┌────────

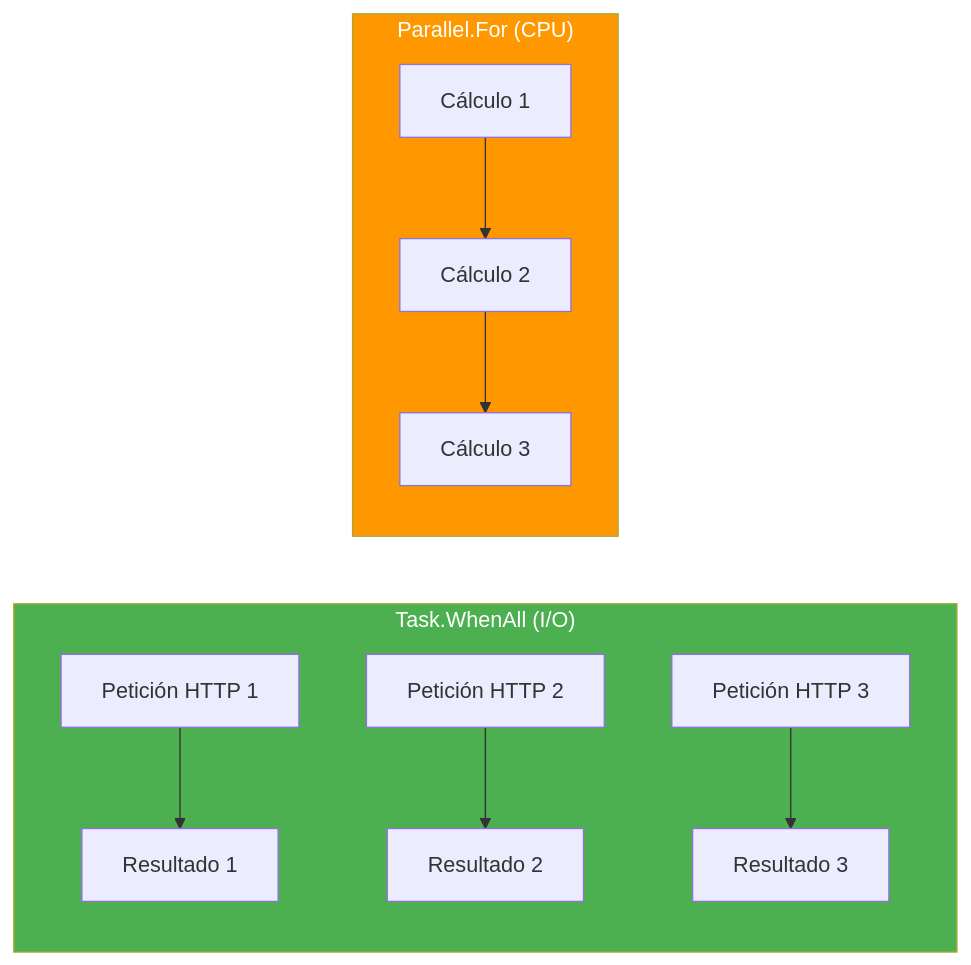
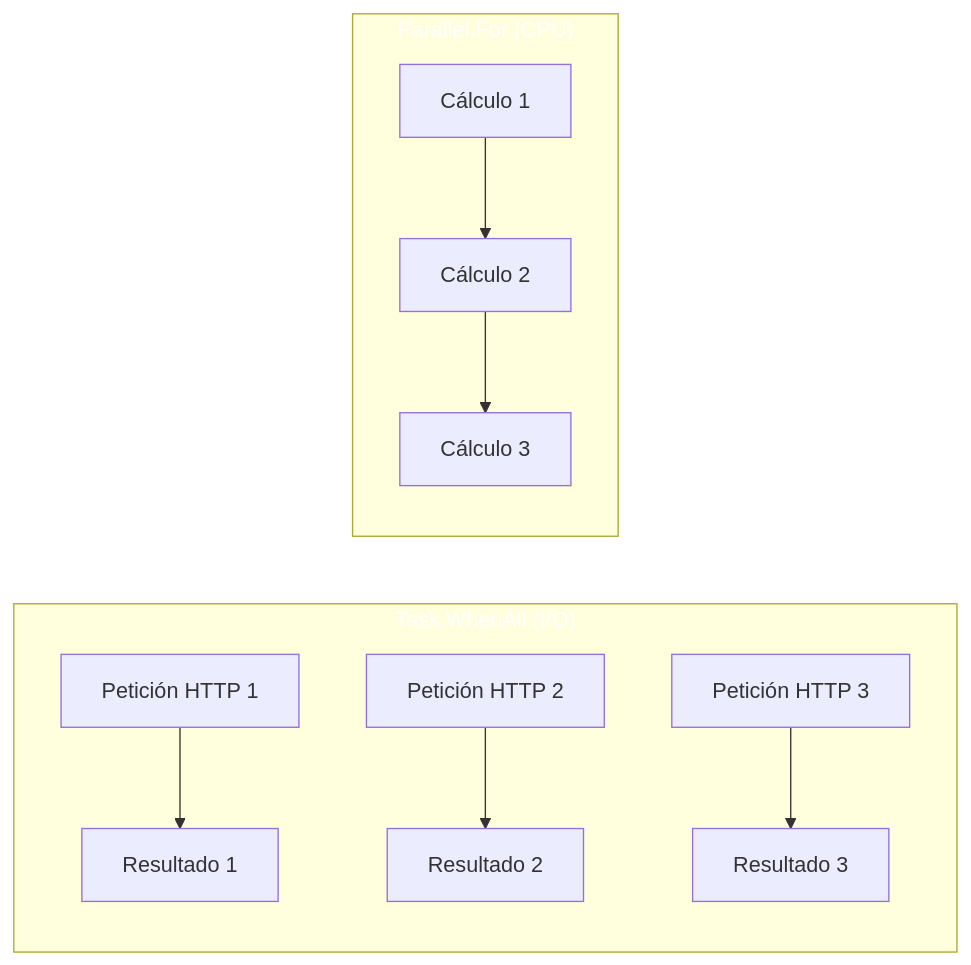
One commit to joseluisgs/DesarrolloWebEntornosServidor-01-2026-2027 changed diagram 20 of 21 in 16-concurrencia-asincronia.md. Above: the diagram before and after it, drawn with Mermaid. The commit also changed other lines of this file and 66 other files, not shown here.

First line of the commit message:
fix: normalizar titulos al castellano de frase y corregir la paleta de mermaid

````diff
--- a/16-concurrencia-asincronia.md
+++ b/16-concurrencia-asincronia.md
@@ -1172,16 +1172,16 @@
 ```mermaid
 graph LR
     subgraph WHENALL["Task.WhenAll (I/O)"]
         A1["Petición HTTP 1"] --> R1["Resultado 1"]
         A2["Petición HTTP 2"] --> R2["Resultado 2"]
         A3["Petición HTTP 3"] --> R3["Resultado 3"]
     end
 
     subgraph PARALLEL["Parallel.For (CPU)"]
         C1["Cálculo 1"] --> C2["Cálculo 2"]
         C2 --> C3["Cálculo 3"]
     end
 
-    style WHENALL fill:#4CAF50,color:#fff
-    style PARALLEL fill:#FF9800,color:#fff
+    style WHENALL fill:#4CAF5,color:#fff0,color:#fff
+    style PARALLEL fill:#FF980,color:#fff0,color:#fff
 ```
````
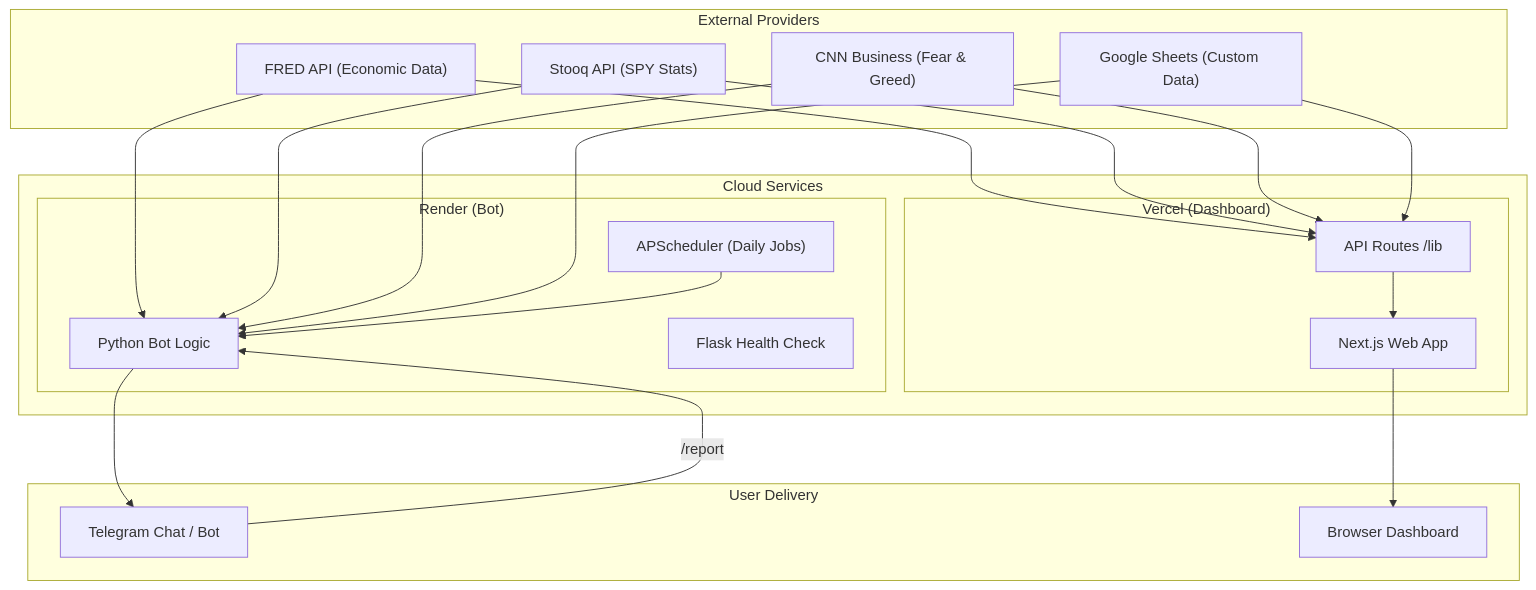
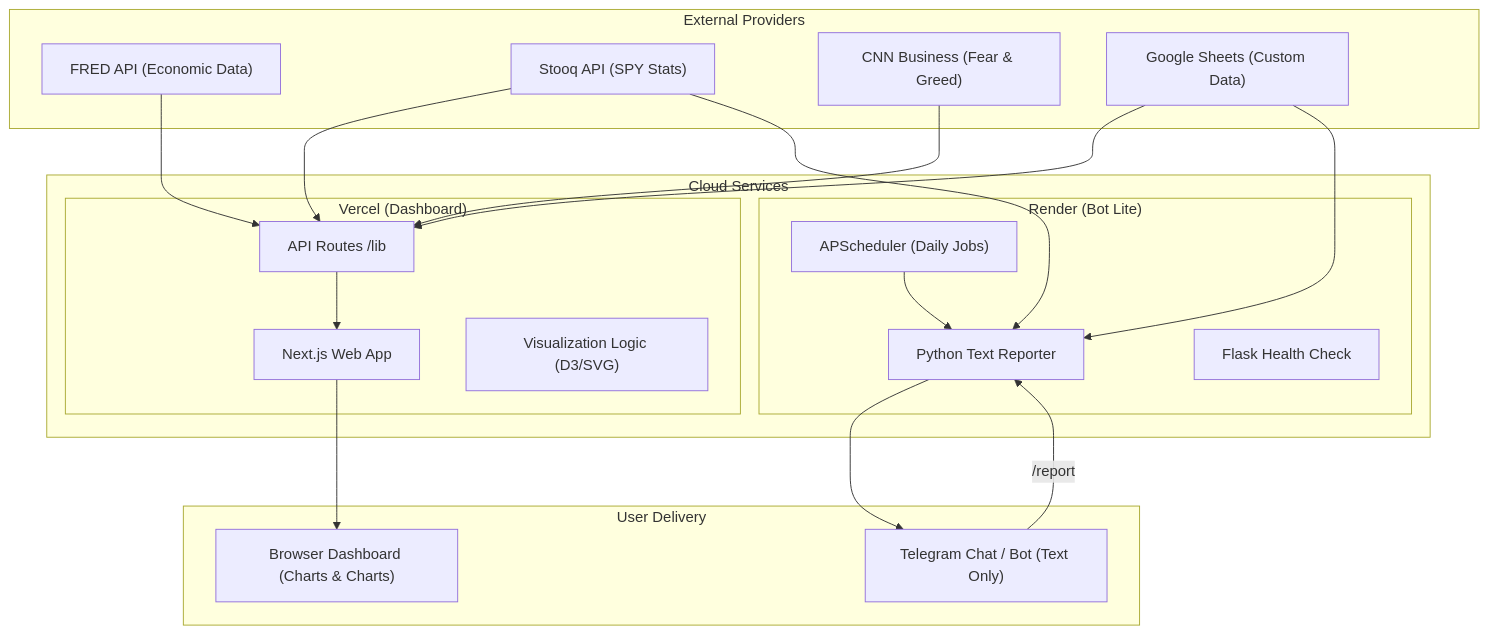
Before and after one commit to jalalchowdhury1/financial-telegram-bot: the diagram in docs/ARCHITECTURE.md, drawn with Mermaid. The commit also changed other lines of this file and 3 other files, not shown here.

Commit message:
Optimization: Refactored Bot to 'Lite' version (Text-only reports, removed plotting dependencies)

````diff
--- a/docs/ARCHITECTURE.md
+++ b/docs/ARCHITECTURE.md
@@ -7,46 +7,45 @@
 ```mermaid
 graph TD
     subgraph "External Providers"
         FRED["FRED API (Economic Data)"]
         Stooq["Stooq API (SPY Stats)"]
         CNN["CNN Business (Fear & Greed)"]
         Sheets["Google Sheets (Custom Data)"]
     end
 
     subgraph "Cloud Services"
         subgraph "Vercel (Dashboard)"
             DASH["Next.js Web App"]
             API["API Routes /lib"]
+            VIZ["Visualization Logic (D3/SVG)"]
         end
 
-        subgraph "Render (Bot)"
-            BOT["Python Bot Logic"]
+        subgraph "Render (Bot Lite)"
+            BOT["Python Text Reporter"]
             FLASK["Flask Health Check"]
             SCHED["APScheduler (Daily Jobs)"]
         end
     end
 
     subgraph "User Delivery"
-        TELEGRAM["Telegram Chat / Bot"]
-        WEB["Browser Dashboard"]
+        TELEGRAM["Telegram Chat / Bot (Text Only)"]
+        WEB["Browser Dashboard (Charts & Charts)"]
     end
 
     %% Data Extraction
     FRED --> API
     Stooq --> API
     CNN --> API
     Sheets --> API
 
-    FRED --> BOT
     Stooq --> BOT
-    CNN --> BOT
     Sheets --> BOT
 
     %% Delivery paths
     API --> DASH
     DASH --> WEB
     
     BOT --> TELEGRAM
     SCHED --> BOT
     TELEGRAM -- "/report" --> BOT
 ```
````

└────────

Return each line of the listing that holds the string "Browser".

-        WEB["Browser Dashboard"]
+        WEB["Browser Dashboard (Charts & Charts)"]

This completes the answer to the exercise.